The California Supreme Court decided unanimously Monday that illegal immigrants may continue to be eligible for in-state tuition rates at the state's colleges and universities rather than pay the higher rates charged to those who live out of state.Here's that LA Times blog post, by the way. The Trib dutifully quoted the first paragraph. Know what happens in the second?
Thus began a Nov. 15 Los Angeles Times blog post about a ruling in a case whose very existence shows how ridiculously off-base the terms of America's immigration debate are these days.
The court upheld a California law that allows in-state college tuition for illegal aliens who attend California high schools for at least three years and graduate there.

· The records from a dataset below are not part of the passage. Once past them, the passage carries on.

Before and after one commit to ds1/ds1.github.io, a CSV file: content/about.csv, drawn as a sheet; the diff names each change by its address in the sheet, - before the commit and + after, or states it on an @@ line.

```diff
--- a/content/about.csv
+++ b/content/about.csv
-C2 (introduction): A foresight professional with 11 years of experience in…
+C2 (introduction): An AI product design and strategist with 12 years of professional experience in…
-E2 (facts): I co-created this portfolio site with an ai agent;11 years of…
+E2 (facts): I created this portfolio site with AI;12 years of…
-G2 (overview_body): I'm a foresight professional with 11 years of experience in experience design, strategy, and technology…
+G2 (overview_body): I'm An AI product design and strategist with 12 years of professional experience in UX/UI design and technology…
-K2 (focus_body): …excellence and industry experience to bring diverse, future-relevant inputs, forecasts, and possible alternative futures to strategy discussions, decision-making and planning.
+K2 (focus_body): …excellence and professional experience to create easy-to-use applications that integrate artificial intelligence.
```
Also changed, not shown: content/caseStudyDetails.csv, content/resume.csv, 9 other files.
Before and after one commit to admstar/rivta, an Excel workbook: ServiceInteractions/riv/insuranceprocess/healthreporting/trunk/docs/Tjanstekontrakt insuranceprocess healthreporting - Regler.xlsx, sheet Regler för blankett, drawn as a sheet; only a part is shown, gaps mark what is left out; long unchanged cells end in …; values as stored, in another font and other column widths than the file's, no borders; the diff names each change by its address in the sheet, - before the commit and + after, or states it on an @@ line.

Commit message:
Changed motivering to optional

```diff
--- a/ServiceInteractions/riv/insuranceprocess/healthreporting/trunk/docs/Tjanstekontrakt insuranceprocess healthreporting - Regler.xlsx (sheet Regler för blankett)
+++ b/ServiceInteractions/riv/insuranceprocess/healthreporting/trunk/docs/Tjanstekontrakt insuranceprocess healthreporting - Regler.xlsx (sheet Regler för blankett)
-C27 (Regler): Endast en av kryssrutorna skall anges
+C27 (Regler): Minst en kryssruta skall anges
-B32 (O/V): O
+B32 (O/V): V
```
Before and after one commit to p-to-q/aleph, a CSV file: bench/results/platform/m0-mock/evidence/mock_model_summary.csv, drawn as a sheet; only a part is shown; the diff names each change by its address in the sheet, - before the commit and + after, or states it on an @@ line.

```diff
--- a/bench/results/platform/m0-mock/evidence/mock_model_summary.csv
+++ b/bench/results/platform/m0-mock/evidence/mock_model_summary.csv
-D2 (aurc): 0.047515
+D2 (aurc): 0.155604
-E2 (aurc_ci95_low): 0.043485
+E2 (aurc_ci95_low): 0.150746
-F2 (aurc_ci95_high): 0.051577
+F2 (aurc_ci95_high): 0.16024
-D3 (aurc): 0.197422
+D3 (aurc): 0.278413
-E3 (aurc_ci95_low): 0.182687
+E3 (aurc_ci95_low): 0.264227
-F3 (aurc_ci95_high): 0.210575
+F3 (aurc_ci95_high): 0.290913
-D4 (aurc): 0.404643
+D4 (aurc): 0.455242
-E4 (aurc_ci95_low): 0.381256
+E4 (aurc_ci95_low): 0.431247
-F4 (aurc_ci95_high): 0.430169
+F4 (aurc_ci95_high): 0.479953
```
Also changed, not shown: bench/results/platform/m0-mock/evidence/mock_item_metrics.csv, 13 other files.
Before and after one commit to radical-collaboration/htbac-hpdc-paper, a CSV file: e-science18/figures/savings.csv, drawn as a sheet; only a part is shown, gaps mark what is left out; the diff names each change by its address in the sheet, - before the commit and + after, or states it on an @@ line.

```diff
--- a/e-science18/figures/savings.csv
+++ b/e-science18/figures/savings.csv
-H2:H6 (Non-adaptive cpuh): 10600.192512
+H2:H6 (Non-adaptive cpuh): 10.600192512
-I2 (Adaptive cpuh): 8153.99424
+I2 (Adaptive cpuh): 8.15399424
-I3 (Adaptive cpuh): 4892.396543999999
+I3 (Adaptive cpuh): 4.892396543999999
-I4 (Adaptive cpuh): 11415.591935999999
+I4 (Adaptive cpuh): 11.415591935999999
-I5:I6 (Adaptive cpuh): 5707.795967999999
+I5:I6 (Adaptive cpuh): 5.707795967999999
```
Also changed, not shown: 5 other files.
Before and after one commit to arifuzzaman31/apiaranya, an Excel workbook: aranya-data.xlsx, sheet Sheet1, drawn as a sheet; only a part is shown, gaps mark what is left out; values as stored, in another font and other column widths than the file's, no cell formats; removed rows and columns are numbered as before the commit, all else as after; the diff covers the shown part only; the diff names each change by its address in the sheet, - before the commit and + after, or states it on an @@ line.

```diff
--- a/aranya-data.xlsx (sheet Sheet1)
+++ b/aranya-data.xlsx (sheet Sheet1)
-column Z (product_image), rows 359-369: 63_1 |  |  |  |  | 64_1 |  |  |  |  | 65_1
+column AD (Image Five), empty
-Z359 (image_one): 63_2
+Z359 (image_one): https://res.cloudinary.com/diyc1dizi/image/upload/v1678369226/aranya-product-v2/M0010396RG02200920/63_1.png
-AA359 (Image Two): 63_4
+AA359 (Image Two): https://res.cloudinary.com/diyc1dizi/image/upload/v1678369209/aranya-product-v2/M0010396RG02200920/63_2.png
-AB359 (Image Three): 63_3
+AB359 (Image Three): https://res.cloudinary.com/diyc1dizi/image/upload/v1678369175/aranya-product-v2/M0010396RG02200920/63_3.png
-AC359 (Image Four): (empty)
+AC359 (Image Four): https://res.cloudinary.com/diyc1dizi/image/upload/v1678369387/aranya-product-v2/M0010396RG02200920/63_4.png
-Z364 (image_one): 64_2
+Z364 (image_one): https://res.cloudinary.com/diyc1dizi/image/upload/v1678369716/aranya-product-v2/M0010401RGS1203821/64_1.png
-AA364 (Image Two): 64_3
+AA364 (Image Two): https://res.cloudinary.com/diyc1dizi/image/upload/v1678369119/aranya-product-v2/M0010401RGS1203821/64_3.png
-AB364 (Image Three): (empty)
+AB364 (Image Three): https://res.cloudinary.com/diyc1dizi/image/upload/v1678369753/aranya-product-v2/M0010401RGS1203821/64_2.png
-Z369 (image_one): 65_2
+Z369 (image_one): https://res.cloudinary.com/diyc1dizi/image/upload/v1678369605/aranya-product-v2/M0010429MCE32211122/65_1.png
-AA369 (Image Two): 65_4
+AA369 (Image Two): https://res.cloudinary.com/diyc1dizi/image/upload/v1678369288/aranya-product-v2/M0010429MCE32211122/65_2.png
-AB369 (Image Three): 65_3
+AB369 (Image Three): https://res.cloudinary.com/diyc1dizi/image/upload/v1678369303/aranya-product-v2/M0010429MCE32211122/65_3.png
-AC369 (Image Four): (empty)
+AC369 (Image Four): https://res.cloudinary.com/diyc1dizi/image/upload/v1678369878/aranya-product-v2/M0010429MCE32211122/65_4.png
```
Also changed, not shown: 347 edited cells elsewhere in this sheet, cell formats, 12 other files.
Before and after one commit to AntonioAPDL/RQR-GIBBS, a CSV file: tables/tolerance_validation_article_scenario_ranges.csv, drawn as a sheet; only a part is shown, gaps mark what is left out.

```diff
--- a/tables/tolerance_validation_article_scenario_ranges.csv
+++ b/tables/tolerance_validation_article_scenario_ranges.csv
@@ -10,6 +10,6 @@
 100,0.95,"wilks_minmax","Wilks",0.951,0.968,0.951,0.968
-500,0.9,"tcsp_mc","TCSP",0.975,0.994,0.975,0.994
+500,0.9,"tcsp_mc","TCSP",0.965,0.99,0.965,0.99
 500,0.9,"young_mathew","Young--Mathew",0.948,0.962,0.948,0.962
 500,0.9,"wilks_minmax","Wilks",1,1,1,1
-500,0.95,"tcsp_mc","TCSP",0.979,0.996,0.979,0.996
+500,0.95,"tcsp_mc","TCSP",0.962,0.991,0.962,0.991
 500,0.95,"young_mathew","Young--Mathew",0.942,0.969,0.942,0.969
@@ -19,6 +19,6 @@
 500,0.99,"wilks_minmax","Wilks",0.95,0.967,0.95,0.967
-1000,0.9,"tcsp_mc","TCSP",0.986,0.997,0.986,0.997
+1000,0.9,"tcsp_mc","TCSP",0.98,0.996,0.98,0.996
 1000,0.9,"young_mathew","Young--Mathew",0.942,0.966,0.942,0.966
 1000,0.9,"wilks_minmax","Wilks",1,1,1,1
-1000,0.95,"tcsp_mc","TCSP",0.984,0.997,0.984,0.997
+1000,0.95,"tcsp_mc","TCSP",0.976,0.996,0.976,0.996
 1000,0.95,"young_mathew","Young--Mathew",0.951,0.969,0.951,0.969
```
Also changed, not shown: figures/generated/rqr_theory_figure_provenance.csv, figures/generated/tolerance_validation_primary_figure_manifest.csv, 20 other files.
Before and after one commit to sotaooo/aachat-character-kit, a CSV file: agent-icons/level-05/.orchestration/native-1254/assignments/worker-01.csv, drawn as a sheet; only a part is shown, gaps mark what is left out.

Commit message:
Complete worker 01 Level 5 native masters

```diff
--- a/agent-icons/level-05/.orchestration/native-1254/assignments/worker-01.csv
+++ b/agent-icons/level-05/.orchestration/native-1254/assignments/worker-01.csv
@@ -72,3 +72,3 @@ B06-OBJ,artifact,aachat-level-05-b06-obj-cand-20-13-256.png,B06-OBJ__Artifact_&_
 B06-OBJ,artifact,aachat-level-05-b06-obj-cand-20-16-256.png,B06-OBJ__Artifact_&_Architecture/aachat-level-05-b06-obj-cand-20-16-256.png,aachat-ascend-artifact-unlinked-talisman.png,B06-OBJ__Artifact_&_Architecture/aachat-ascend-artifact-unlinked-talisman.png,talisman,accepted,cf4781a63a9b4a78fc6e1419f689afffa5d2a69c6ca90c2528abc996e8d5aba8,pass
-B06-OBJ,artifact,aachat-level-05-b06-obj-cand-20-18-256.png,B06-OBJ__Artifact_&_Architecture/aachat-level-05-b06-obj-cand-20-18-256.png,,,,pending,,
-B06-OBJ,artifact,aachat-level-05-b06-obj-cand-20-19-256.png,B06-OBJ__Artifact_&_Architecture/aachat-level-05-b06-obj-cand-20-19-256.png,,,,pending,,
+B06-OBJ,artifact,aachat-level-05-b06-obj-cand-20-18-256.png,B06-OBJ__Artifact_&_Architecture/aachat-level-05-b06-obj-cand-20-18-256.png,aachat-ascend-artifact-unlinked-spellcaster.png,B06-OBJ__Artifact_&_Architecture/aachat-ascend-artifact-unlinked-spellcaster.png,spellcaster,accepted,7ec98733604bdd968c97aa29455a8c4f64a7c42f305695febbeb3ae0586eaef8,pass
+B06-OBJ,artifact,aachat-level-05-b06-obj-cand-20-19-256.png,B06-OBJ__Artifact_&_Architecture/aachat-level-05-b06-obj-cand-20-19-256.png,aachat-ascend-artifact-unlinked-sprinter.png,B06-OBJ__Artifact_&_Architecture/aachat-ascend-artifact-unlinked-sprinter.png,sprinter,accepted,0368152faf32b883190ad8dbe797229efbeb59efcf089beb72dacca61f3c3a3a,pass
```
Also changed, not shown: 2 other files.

It ruled that law doesn't conflict with a federal ban on residency-based educational benefits for illegals.[italics in original]
Here it is:
In a ruling written by Justice Ming W. Chin, one of the panel's more conservative members, the state high court said a California law that guarantees the lower tuition for students who attend California high schools for at least three years and graduate does not conflict with a federal prohibition on giving illegal immigrants educational benefits based on residency. [emphasis added.]Huh. The Trib used the term "Left Coast Supremes" - a pun of sorts. Because if you look at a standard map of the US, California is on the left side of the page. The Trib is punning that the Supreme Court of California is also on the left politically.
It certainly is compared to the arch-conservativeness of Scaife's braintrust. But then again so is most of America.
In any event, who is Justice Ming Chin? He was initially appointed to the bench by former Governor George Deukmejian (a Republican) and elevated to the Supreme Court by former Governor Pete Wilson (another Republican). Before that this commie pinko soft-on-immigration liberal was a Captain in the US Army in Vietnam where he was awarded a Bronze Star.
You can read his bio here, if you don't believe me.
But what of the opinion itself? You can read that here. The interesting paragraph, it seems to me, is this one:
This court has received many briefs making policy arguments for and against section 68130.5's tuition exemption. We have received arguments that section 68130.5 affords deserving students educational opportunities that would not otherwise be available and, conversely, arguments that it flouts the will of Congress, wastes taxpayers' money, and encourages illegal immigration. But this court does not make policy. Whether Congress's prohibition or the Legislature's exemption is good policy is not for us to say. Rather, we must decide the legal question of whether California's exemption violates Congress's prohibition or is otherwise invalid. We must decide the statutory question by employing settled methods of statutory construction.Which is, of course, another way of saying that had they're saying that they decided the case based on policy they'd be guilty of (now wait for it) JUDICIAL ACTIVISM.
But that's precisely what the Trib wants.
It's not their job to judge the merit of the law, just whether it conflicts with the federal law. And in this case, they found that it didn't.
Since when does the Trib favor JUDICIAL ACTIVISM?
That's right - only when it suits their right wing agenda.